Depressed or Just Pregnant?

I just wrote a paper called 'Drinking the Pregnancy Lemonade: Medical and Societal Denial of Prenatal Depression'. Part of the paper discussed the challenges of diagnosing depression in pregnant women, because of the overlap of symptoms. I thought you might find this interesting.

DSM-IV TR: Major Depressive Disorder vs. 

What to Expect When You're Expecting

Criteria: dysphoria and anhedonia...

Normal mood swings of depression can take your emotions places they've never gone before, both to exhilarating highs and depressive lows... Pregnancy can be a time of high anxiety... a certain amount of worry is normal, and probably unavoidable. (p.165)

..and four of the following every day for at least two weeks, combined with distress/impairment in functioning: Significant weight or appetite change,

From the fourth month on, start watching your weight
to make sure it begins to move upward at the appropriate rate...
(p. 181) 

Insomnia or hypersomnia,

Sleep problems are common in pregnancy, and...
may be good preparation for the sleepless nights that lie ahead once your baby arrives... (p. 204)

Psychomotor retardation or agitation,

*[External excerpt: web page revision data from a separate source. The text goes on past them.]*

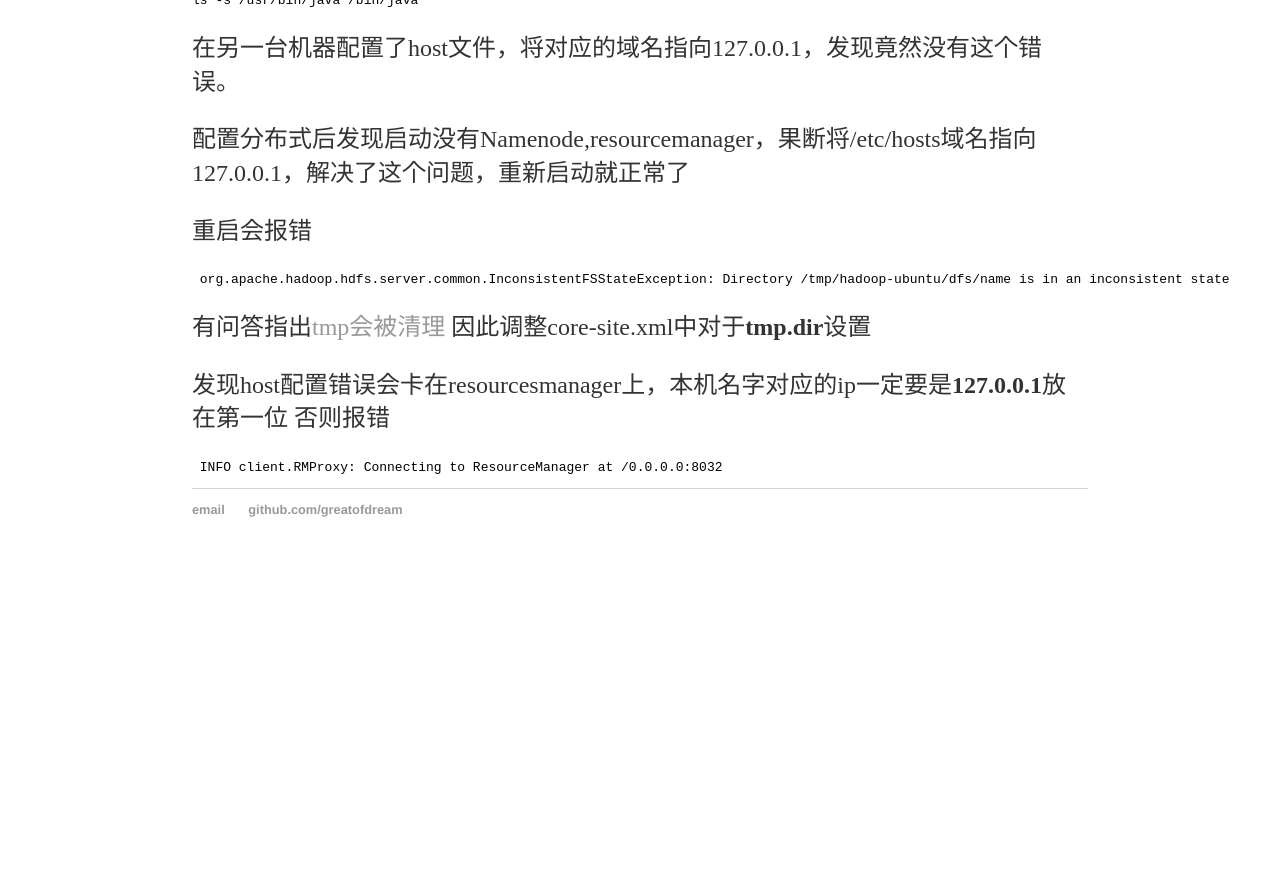
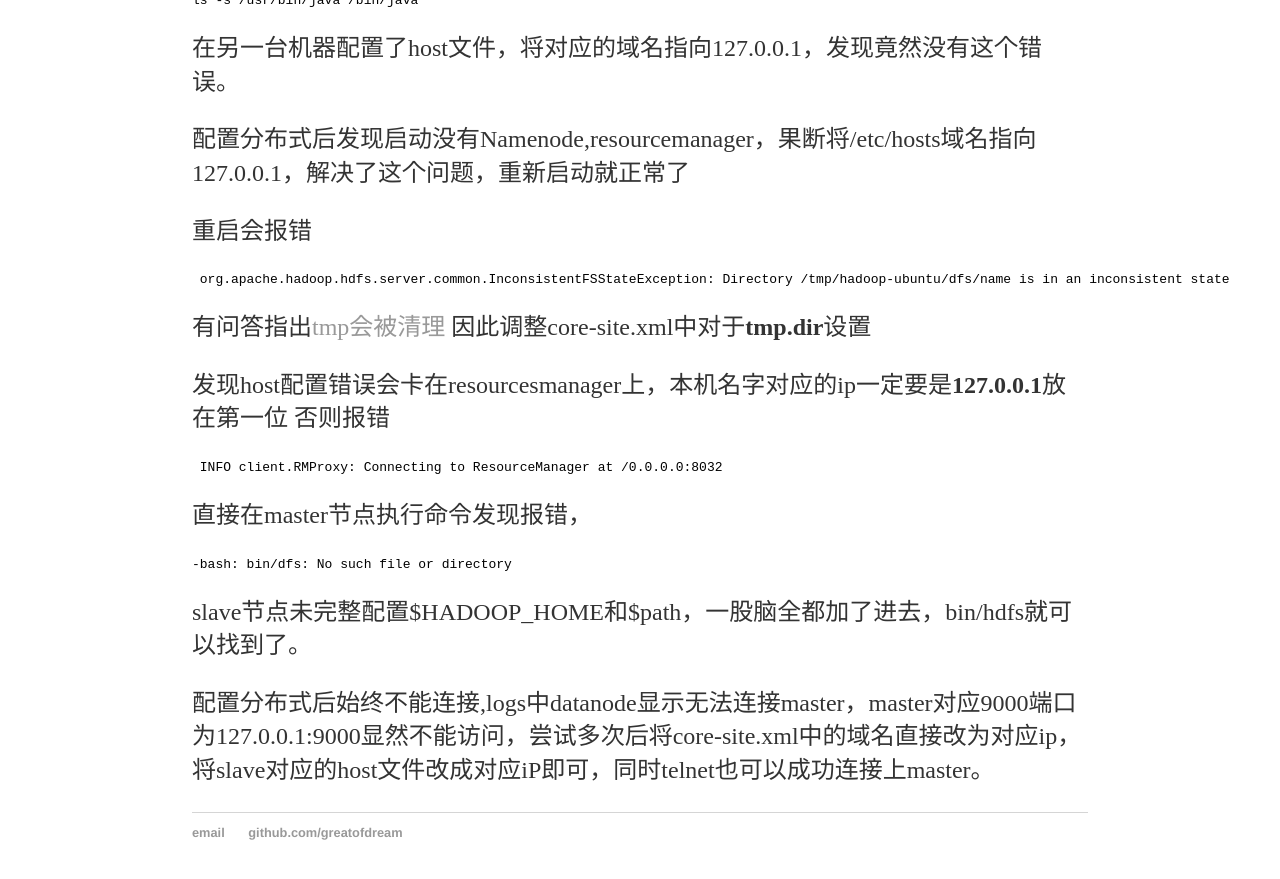
Before and after one commit to greatofdream/greatofdream.github.io, a Jekyll site: the page built from _posts/2019-10-04-hadoop.md, in a window 1280 px wide and 900 px high, scrolled down 696 px. Shown: the top 879 px of the window. Built offline with Jekyll 4.4.1, drawn with Linux system fonts in a browser that asks for light colours; before the commit the page ends 1273 px from its top, so only the background shows below that.

Commit message:
Update 2019-10-04-hadoop.md

````diff
--- a/_posts/2019-10-04-hadoop.md
+++ b/_posts/2019-10-04-hadoop.md
@@ -44,3 +44,11 @@ ls -s /usr/bin/java /bin/java
 ```
  INFO client.RMProxy: Connecting to ResourceManager at /0.0.0.0:8032
  ```
+
+直接在master节点执行命令发现报错，
+```
+-bash: bin/dfs: No such file or directory
+```
+slave节点未完整配置$HADOOP_HOME和$path，一股脑全都加了进去，bin/hdfs就可以找到了。
+
+配置分布式后始终不能连接,logs中datanode显示无法连接master，master对应9000端口为127.0.0.1:9000显然不能访问，尝试多次后将core-site.xml中的域名直接改为对应ip，将slave对应的host文件改成对应iP即可，同时telnet也可以成功连接上master。
````
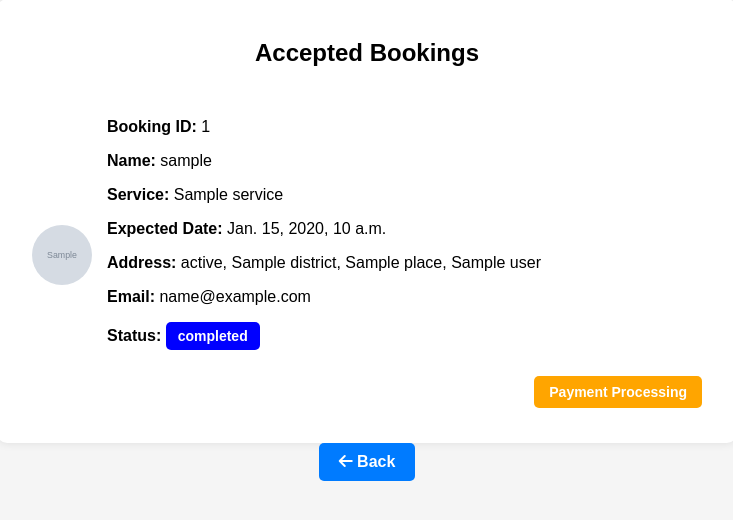
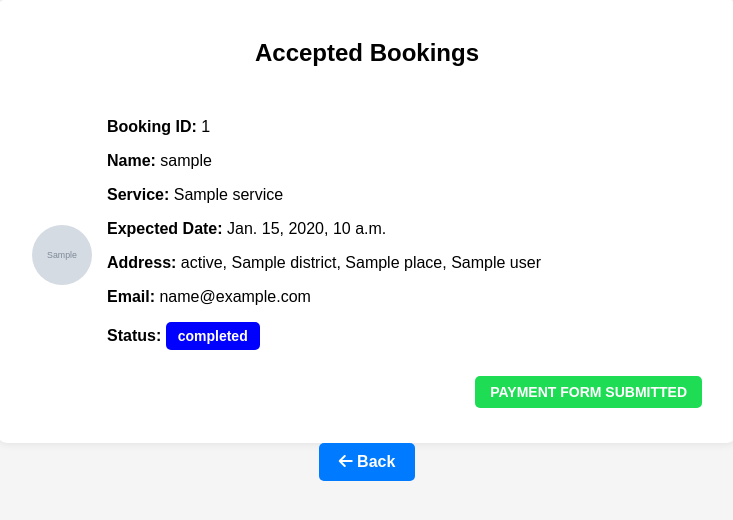
Before and after one commit to george-josephv/Project_nestassure, a Django app: template homecare/homecare_app/templates/myapp/worker_accepted_bookings.html in a window 1280 px wide. Shown: the part 29-549 px from the top of the page, without its empty margins (273-1006 px from the left). Run offline with Django 3.2, Linux system fonts and the light colour scheme; the template is opened without the code that fills it: most values are stand-ins (such as "Sample title", 1, 10 or a date in 2020); grey boxes marked "Sample" are stand-in pictures.

Commit message:
edit in worker

```diff
--- a/homecare/homecare_app/templates/myapp/worker_accepted_bookings.html
+++ b/homecare/homecare_app/templates/myapp/worker_accepted_bookings.html
@@ -84,7 +84,7 @@
         }
         .btn-processing {
             padding: 8px 15px;
-            background: #ffa500; /* Orange */
+            background:rgb(30, 220, 84); /* Orange */
             color: white;
             border: none;
             border-radius: 5px;
@@ -123,15 +123,12 @@
                     <!-- Show Next Button Only If Status is Completed -->
                     {% if booking.status|lower == "completed" %}
                     {% if booking.payment %}
-                        {% if booking.payment.is_paid %}
-                            <button class="btn-processing" style="float: right; background: green;">Payment Completed</button>
-                        {% else %}
-                            <button class="btn-processing" style="float: right;">Payment Processing</button>
-                        {% endif %}
+                        <button class="btn-processing" style="float: green;">PAYMENT FORM SUBMITTED</button>
                     {% else %}
-                        <a href="{% url 'worker_payment_form' booking.id %}" class="btn-next" style="float: right;">Next</a>
+                        <a href="{% url 'worker_payment_form' booking.id %}" class="btn-next" style="float: right;">PAYMENT FORM</a>
                     {% endif %}
                 {% endif %}
+
                 </div>
             </div>
         {% empty %}
--- a/homecare/homecare_app/templates/worker_dashmenu.html
+++ b/homecare/homecare_app/templates/worker_dashmenu.html
@@ -168,8 +168,9 @@
         </div>
         <a href="{% url 'worker_dashboard' %}"><i class="bi bi-house-door"></i> Home</a>
         <a href="{% url 'user_my_profile' %}"><i class="bi bi-person"></i> Profile</a>
-        <a href="{% url 'worker_bookings' %}"><i class="bi bi-bell"></i> Notifications</a>
-        <a href="{% url 'worker_accepted_bookings' %}"><i class="bi bi-briefcase"></i> Work Info</a>
+        <a href="{% url 'worker_bookings' %}"><i class="bi bi-bell"></i> Work Notifications</a>
+        <a href="{% url 'worker_accepted_bookings' %}"><i class="bi-cash" ></i> Payment form </a>
+        <a href="#"><i class="bi-receipt"></i> Payment status</a>
         <a href="#"><i class="bi bi-file-text"></i> Terms and Conditions</a>
 
         <a href="#" data-bs-toggle="modal" data-bs-target="#logoutModal"><i class="bi bi-box-arrow-right"></i> Logout</a>
--- a/homecare/homecare_app/views.py
+++ b/homecare/homecare_app/views.py
@@ -229,7 +229,7 @@ def update_booking_status(request, booking_id, status):
 @login_required
 def worker_accepted_bookings(request):
     worker = request.user.worker_profile
-    accepted_bookings = Booking.objects.filter(worker=worker, status__in=['accepted', 'completed'])
+    accepted_bookings = Booking.objects.filter(worker=worker, status__in=['completed'])
 
     # Get paid bookings from session
     paid_bookings = request.session.get("paid_bookings", [])
```
Also changed, not shown: homecare/homecare_app/templates/myapp/worker_payment_form.html (+18 -0 lines).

15 percent or so of pregnant women...experience restless leg syndrome... (p. 289)

Fatigue or loss of energy,

Physical or mental fatigue can... exacerbate the symptoms of morning sickness
(conversely, severe morning sickness can increase fatigue). (p. 131)

Feelings of guilt or worthlessness,

Dreams of... being unprepared for the baby when he or she arrives can reveal the common fear that you're not up to being a mother... Dreaming about becoming unattractive or repulsive to your spouse...expresses the common fear that pregnancy will...
make you unappealing to your partner. (p. 292)

Reduced ability to think or concentrate,

Like numerous other symptoms, forgetfulness is caused by the hormonal changes of pregnancy. Sleep deprivation can also play a role (the less you sleep, the less you remember)... (p. 215)

Recurrent thoughts of death or suicide.

Topping the list of most common concerns, understandably, is a fear of miscarriage.
Fortunately, most expectant worriers end up worrying unnecessarily. (p. 140)

Editing birth stories in my spare time.

Since I'm not on Facebook, and I'm not blogging very much, and I'm not tweeting hardly ever, and I haven't checked my phone messages in a week, I thought I'd let you know what we've been up to.

Zu is doing all his Zu stuff (cooking, cleaning, working full-time, putting out - being a good housewife), Tiyo is doing a lot of hammering and has learned a new word (starts with 'n', ends with 'o',, and I'm still seeing clients and doing my backlog of schoolwork editing birth stories. Yes, I think I have found my life's calling. I am a born birth-story editor. I love love love love it.

I've been working for January at Birth Without Fear, which is pretty much the best birth blog you'll ever lay eyes on (it even won an award!) and publishes several birth stories a week, usually on a daily basis. The idea is to build a repository of real birth experiences and a community of birth/health advocates, to bring some balance to the strange misconceptions our society has about birth, women's bodies, pregnancy, and how it should all be done lying down.

Lithotomy Position from The Business of Being Born doc

My job is to read women's stories, edit them for clarity and grammar, and insert the beautiful pictures that have been sent in. It's simple but it feels good, and it fits in well with the chaos of daily life around here. It's a job that can be done in fits and spurts, and I can leave it and pick up where I left off. Often, it makes me cry.

Here are some of the stories I've worked on:

I am consistently blown away by the strength of the women writing these stories, their love for their babies, and the commitment they have, often in the face of institutional disregard, to the birth process. Some have natural births, some have cesareans; some birth their babies alone in a tub of water and others invite their whole families. There is a range of possibilities for birth, but it always has the possibility of being a profound, spiritual experience. I haven't written up Sweet Baby James' birth story, but I'd better do it sometime in the next six months...

I've also been writing articles for Birth Without Fear, about the fear-mongering and faulty logic in anti-bed-sharing campaigns, the need to look after postpartum mothers, and the controversial Quebecois 'Moi Aussi, J'allaite' breastfeeding campaign.

Oh, and I starred in this independent film.